(Beginning of RECORDS TO USE)

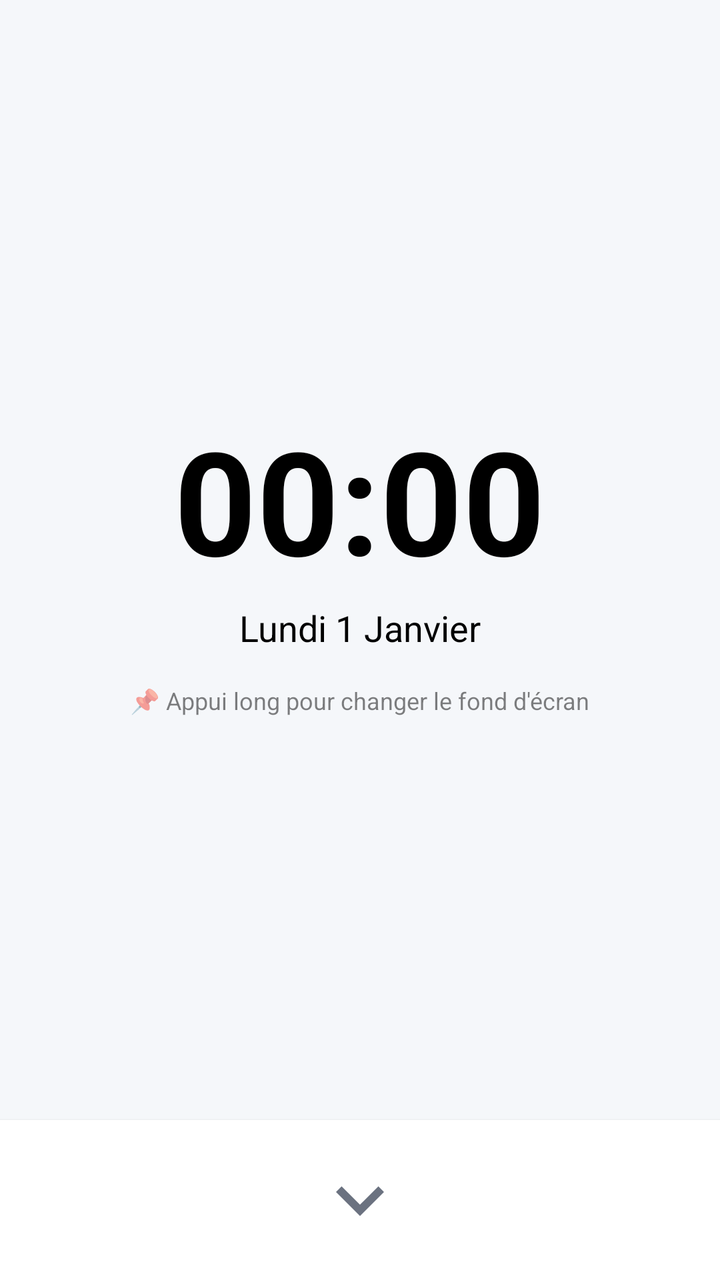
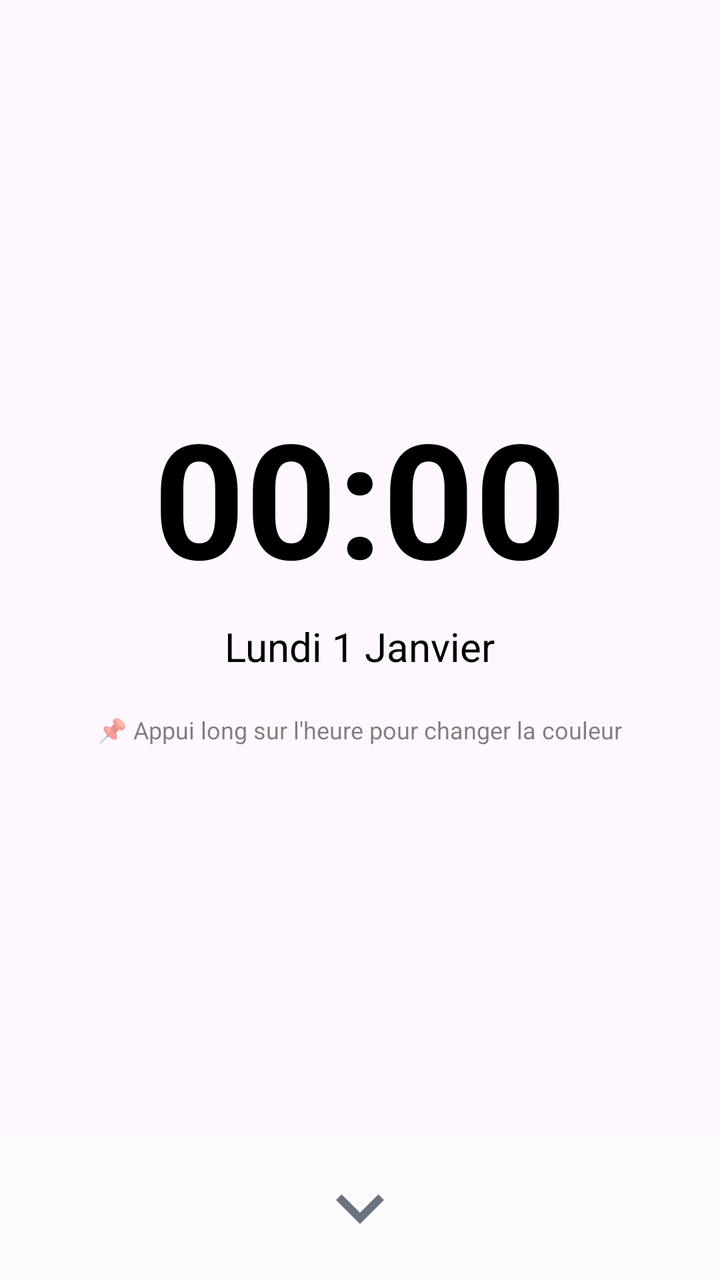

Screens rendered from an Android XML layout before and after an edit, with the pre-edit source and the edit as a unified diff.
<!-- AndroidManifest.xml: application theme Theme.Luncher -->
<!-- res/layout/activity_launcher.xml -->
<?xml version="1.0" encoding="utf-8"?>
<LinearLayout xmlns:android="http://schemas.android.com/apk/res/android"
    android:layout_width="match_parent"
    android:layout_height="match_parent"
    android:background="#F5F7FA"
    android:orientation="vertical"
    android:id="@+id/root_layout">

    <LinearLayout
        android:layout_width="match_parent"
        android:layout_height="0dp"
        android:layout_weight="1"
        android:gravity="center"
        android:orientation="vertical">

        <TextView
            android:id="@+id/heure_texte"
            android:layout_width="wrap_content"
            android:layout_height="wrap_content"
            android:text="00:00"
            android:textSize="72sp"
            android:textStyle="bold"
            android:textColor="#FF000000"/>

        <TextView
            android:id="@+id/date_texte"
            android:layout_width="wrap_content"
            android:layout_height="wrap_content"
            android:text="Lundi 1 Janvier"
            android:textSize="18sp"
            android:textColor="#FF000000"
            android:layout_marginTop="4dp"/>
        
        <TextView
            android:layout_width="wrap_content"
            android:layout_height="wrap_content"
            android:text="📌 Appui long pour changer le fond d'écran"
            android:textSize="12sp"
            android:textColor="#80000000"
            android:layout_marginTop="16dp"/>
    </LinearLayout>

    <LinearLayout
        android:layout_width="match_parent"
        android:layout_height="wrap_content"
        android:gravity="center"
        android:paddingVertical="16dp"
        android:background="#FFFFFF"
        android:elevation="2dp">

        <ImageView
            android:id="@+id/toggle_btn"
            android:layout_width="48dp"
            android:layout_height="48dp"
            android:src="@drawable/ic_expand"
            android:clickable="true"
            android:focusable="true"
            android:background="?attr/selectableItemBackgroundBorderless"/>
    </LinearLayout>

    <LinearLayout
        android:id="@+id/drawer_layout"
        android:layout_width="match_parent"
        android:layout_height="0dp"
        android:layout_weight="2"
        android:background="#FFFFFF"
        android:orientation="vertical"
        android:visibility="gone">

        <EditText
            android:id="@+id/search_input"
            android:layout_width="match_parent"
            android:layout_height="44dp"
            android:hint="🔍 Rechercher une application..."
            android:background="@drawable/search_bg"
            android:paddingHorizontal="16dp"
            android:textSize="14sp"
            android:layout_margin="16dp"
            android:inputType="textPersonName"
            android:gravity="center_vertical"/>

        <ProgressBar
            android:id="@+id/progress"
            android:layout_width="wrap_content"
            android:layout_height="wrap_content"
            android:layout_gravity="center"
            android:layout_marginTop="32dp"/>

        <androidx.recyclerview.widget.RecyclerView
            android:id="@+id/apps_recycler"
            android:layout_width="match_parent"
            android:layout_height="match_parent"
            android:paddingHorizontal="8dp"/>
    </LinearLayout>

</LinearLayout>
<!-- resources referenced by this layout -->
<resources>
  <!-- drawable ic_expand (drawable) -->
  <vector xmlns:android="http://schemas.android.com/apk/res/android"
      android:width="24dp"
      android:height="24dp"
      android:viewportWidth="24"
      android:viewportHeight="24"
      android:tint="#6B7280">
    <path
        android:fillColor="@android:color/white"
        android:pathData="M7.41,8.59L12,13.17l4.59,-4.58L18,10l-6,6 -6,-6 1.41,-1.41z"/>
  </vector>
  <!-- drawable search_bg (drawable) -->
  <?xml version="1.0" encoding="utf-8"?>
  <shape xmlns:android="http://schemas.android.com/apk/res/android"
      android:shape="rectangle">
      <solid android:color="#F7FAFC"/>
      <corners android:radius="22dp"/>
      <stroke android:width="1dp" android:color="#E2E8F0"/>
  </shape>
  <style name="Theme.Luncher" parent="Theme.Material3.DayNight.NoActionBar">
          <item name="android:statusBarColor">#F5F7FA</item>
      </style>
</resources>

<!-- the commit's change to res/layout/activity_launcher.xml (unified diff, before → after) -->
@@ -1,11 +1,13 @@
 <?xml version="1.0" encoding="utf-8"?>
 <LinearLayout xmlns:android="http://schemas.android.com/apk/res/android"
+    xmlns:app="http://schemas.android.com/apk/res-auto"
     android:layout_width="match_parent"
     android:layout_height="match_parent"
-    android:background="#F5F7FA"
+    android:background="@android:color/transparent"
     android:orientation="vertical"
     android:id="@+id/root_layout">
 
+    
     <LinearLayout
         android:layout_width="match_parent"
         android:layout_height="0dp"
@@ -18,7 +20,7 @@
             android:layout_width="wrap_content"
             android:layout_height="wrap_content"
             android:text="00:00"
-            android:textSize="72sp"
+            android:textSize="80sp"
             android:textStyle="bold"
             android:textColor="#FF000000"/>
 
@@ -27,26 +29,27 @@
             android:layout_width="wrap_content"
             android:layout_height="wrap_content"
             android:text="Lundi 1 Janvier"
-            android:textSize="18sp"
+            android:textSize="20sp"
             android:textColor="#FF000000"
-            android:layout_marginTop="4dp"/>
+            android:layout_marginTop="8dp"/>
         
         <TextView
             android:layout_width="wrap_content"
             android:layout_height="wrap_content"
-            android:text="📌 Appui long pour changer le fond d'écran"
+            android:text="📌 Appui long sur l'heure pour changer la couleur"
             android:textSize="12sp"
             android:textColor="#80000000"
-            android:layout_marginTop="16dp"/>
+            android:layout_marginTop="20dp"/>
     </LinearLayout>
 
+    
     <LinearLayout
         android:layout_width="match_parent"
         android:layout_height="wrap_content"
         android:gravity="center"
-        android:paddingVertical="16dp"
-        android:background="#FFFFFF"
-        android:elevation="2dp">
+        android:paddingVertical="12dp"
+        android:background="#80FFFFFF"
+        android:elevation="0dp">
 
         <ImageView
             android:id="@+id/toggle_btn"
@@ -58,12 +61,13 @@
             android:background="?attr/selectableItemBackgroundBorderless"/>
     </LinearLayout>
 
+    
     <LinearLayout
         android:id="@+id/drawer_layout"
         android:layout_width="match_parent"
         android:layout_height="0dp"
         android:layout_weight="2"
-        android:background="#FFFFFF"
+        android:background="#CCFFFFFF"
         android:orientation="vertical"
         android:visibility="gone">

(End of RECORDS TO USE)
(Beginning of RECORDS TO USE)

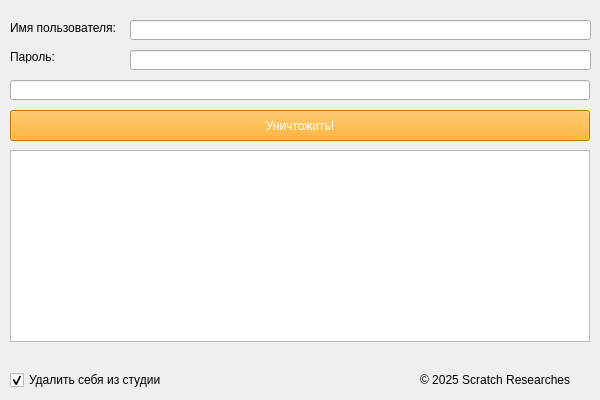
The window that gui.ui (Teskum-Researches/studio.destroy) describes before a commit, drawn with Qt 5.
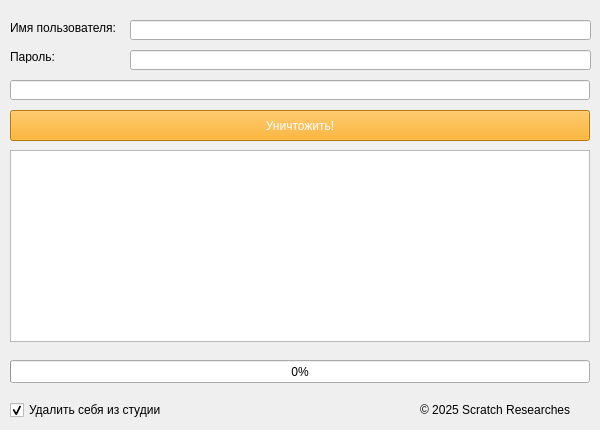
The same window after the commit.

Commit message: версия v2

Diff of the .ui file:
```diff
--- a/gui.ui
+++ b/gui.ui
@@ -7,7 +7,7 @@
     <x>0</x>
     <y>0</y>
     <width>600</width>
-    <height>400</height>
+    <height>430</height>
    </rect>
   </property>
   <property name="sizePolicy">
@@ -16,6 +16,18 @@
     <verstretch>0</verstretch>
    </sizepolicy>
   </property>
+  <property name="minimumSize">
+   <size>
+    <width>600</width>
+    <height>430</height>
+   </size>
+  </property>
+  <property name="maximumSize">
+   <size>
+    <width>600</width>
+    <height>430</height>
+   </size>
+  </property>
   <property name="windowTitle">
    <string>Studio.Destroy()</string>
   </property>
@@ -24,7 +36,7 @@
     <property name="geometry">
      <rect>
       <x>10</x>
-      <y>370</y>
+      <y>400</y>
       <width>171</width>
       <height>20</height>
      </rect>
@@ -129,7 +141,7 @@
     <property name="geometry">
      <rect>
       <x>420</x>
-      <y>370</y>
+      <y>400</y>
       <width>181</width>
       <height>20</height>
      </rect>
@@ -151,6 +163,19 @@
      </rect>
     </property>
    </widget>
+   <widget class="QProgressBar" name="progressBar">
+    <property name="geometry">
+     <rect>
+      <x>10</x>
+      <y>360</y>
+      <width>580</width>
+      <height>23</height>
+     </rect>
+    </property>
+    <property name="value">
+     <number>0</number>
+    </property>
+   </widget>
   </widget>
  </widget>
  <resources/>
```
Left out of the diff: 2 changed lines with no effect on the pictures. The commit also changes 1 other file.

(End of RECORDS TO USE)
(Beginning of RECORDS TO USE)

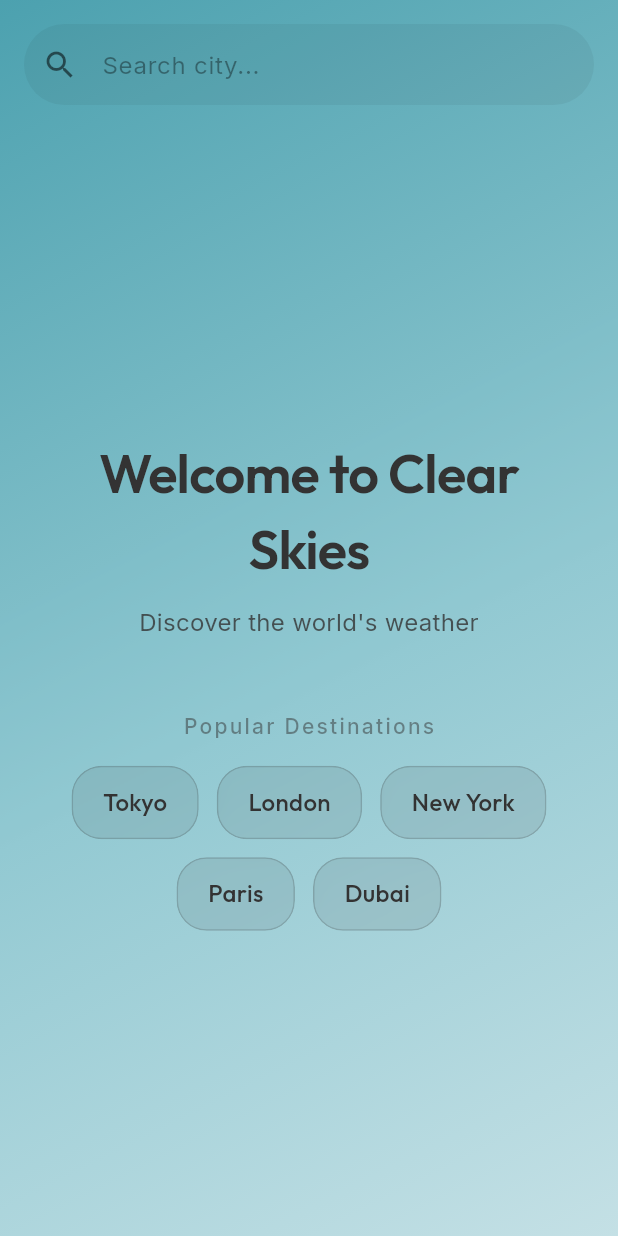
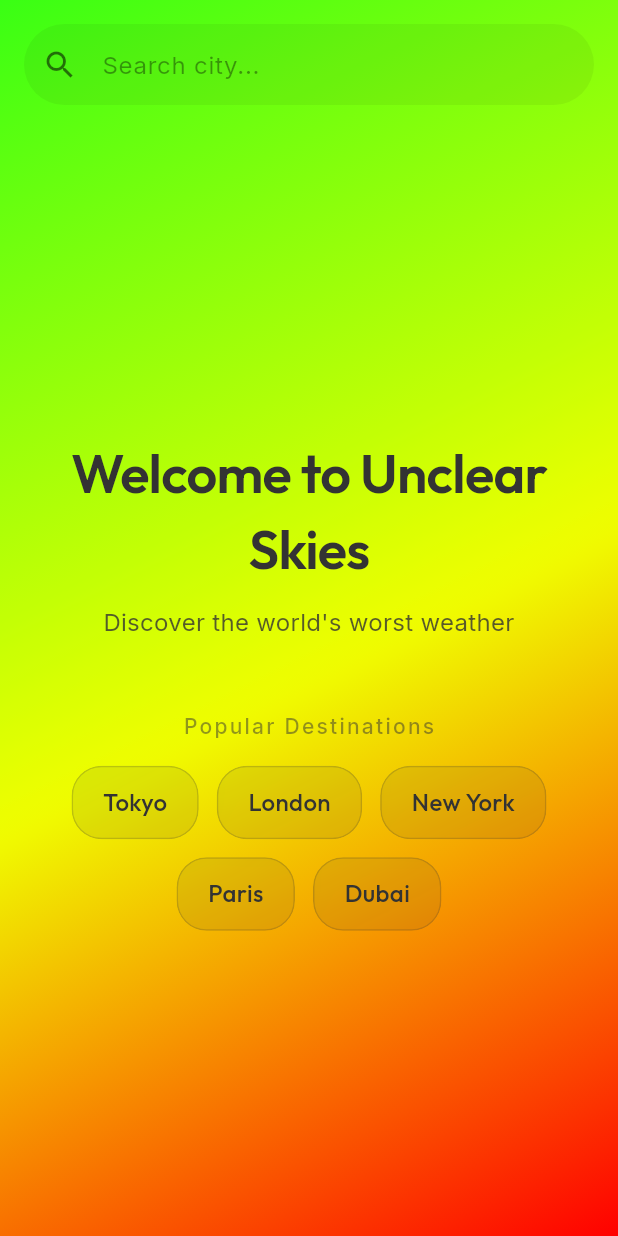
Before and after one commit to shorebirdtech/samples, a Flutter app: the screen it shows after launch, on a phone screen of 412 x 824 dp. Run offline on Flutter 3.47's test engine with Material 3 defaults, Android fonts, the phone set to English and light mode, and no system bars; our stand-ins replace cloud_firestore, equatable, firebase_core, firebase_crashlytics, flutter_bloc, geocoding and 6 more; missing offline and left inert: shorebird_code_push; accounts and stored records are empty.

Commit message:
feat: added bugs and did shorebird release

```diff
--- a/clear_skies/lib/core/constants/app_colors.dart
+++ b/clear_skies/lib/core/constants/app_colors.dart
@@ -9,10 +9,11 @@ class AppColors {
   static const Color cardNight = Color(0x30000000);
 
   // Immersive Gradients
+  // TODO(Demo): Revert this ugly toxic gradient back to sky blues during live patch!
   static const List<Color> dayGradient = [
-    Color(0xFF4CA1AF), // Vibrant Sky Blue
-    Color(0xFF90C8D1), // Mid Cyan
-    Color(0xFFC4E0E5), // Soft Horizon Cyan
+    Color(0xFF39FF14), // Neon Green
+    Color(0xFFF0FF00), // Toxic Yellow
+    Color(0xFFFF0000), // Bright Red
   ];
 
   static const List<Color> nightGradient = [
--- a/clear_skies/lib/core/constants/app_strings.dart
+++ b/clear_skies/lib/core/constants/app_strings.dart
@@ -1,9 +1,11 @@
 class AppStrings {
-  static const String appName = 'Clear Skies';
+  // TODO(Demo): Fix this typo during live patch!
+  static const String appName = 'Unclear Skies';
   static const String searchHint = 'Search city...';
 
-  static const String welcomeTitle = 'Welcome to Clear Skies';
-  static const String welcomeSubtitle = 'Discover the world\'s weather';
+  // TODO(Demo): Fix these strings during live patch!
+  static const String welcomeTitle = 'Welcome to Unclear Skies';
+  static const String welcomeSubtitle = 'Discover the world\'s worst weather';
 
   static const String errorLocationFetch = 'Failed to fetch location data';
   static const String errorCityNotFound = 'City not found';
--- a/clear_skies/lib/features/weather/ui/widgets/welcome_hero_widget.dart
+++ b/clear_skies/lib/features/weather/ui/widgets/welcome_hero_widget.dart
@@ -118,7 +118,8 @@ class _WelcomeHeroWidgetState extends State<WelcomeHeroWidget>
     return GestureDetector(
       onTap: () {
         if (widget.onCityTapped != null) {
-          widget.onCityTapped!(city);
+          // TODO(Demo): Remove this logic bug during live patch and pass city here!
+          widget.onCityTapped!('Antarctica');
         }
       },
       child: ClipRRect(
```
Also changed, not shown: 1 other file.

(End of RECORDS TO USE)

* _PROMPT_
In the entries above, locate every line with the word "elevation" and copy it.

* _ANSWER TO THIS EXERCISE_
        android:elevation="2dp">
-        android:elevation="2dp">
+        android:elevation="0dp">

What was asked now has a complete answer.